• _EXERCISE GOAL_
Leave out all images and set down the records exactly as given.
##### INPUT #####
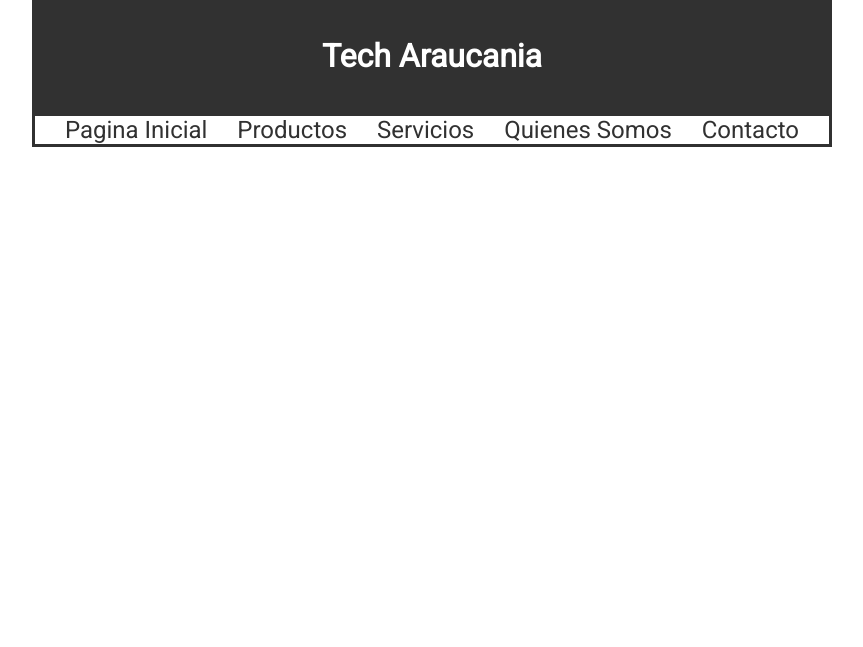
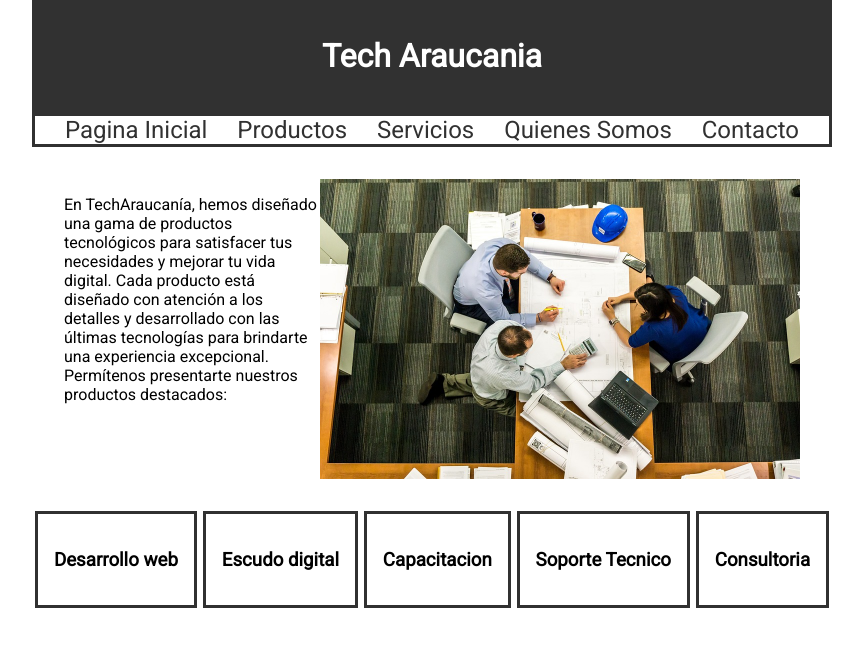
Before and after one commit to MaximoMora/Tech-Araucania, a PHP site: page /Pages/services.html in a window 1280 px wide. Shown: the top 647 px of the page, without its empty margins (208-1071 px from the left). Run offline with PHP 8.4, Linux system fonts and the light colour scheme.

Commit message:
better services and contact

```diff
--- a/Pages/services.html
+++ b/Pages/services.html
@@ -23,6 +23,32 @@
             <a href="contact.html">Contacto</a>
         </nav>
     </div>
+    <main>
+        <section class="main-resume-container">
+            <p>
+                En TechAraucanía, hemos diseñado una gama de productos tecnológicos para satisfacer tus necesidades y mejorar tu vida digital. Cada producto  está diseñado con atención a los detalles y desarrollado con las últimas  tecnologías para brindarte una experiencia excepcional. Permítenos  presentarte nuestros productos destacados:
+            </p>
+            <img src="../Images/team.jpg" height="300" width="600">
+
+        </section>
+        <section class="main-category-container">
+            <div class="category-container">
+                <h3>Desarrollo web</h3>
+            </div>
+            <div class="category-container">
+                <h3>Escudo digital</h3>
+            </div>
+            <div class="category-container">
+                <h3>Capacitacion</h3>
+            </div>
+            <div class="category-container">
+                <h3>Soporte Tecnico</h3>
+            </div>
+            <div class="category-container">
+                <h3>Consultoria</h3>
+            </div>
+        </section>
+    </main>
 
 </body>
 </html>
--- a/Styles/services.css
+++ b/Styles/services.css
@@ -33,3 +33,21 @@ body {
     color: rgb(49, 49, 49);
     text-decoration: none;
 }
+
+.main-resume-container {
+    margin: 2rem;
+    display: flex;
+}
+
+.main-category-container {
+    margin: 2rem 0rem 2rem 0rem;
+    display: flex;
+    justify-content: space-around;
+}
+
+.category-container {
+    border-style:solid;
+    border-color: rgb(49, 49, 49);
+    padding: 1rem ;
+
+}
```
Also changed, not shown: Pages/contact.html (+12 -0 lines), Styles/homeStyle.css (+7 -0 lines), Images/callcenter.webp (added), Images/mujerConctacto.avif (added), Images/team.jpg (added).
#####
• _EXERCISE SOLUTION_
Before and after one commit to MaximoMora/Tech-Araucania, a PHP site: page /Pages/services.html in a window 1280 px wide. Shown: the top 647 px of the page, without its empty margins (208-1071 px from the left). Run offline with PHP 8.4, Linux system fonts and the light colour scheme.

Commit message:
better services and contact

```diff
--- a/Pages/services.html
+++ b/Pages/services.html
@@ -23,6 +23,32 @@
             <a href="contact.html">Contacto</a>
         </nav>
     </div>
+    <main>
+        <section class="main-resume-container">
+            <p>
+                En TechAraucanía, hemos diseñado una gama de productos tecnológicos para satisfacer tus necesidades y mejorar tu vida digital. Cada producto  está diseñado con atención a los detalles y desarrollado con las últimas  tecnologías para brindarte una experiencia excepcional. Permítenos  presentarte nuestros productos destacados:
+            </p>
+            <img src="../Images/team.jpg" height="300" width="600">
+
+        </section>
+        <section class="main-category-container">
+            <div class="category-container">
+                <h3>Desarrollo web</h3>
+            </div>
+            <div class="category-container">
+                <h3>Escudo digital</h3>
+            </div>
+            <div class="category-container">
+                <h3>Capacitacion</h3>
+            </div>
+            <div class="category-container">
+                <h3>Soporte Tecnico</h3>
+            </div>
+            <div class="category-container">
+                <h3>Consultoria</h3>
+            </div>
+        </section>
+    </main>
 
 </body>
 </html>
--- a/Styles/services.css
+++ b/Styles/services.css
@@ -33,3 +33,21 @@ body {
     color: rgb(49, 49, 49);
     text-decoration: none;
 }
+
+.main-resume-container {
+    margin: 2rem;
+    display: flex;
+}
+
+.main-category-container {
+    margin: 2rem 0rem 2rem 0rem;
+    display: flex;
+    justify-content: space-around;
+}
+
+.category-container {
+    border-style:solid;
+    border-color: rgb(49, 49, 49);
+    padding: 1rem ;
+
+}
```
Also changed, not shown: Pages/contact.html (+12 -0 lines), Styles/homeStyle.css (+7 -0 lines), Images/callcenter.webp (added), Images/mujerConctacto.avif (added), Images/team.jpg (added).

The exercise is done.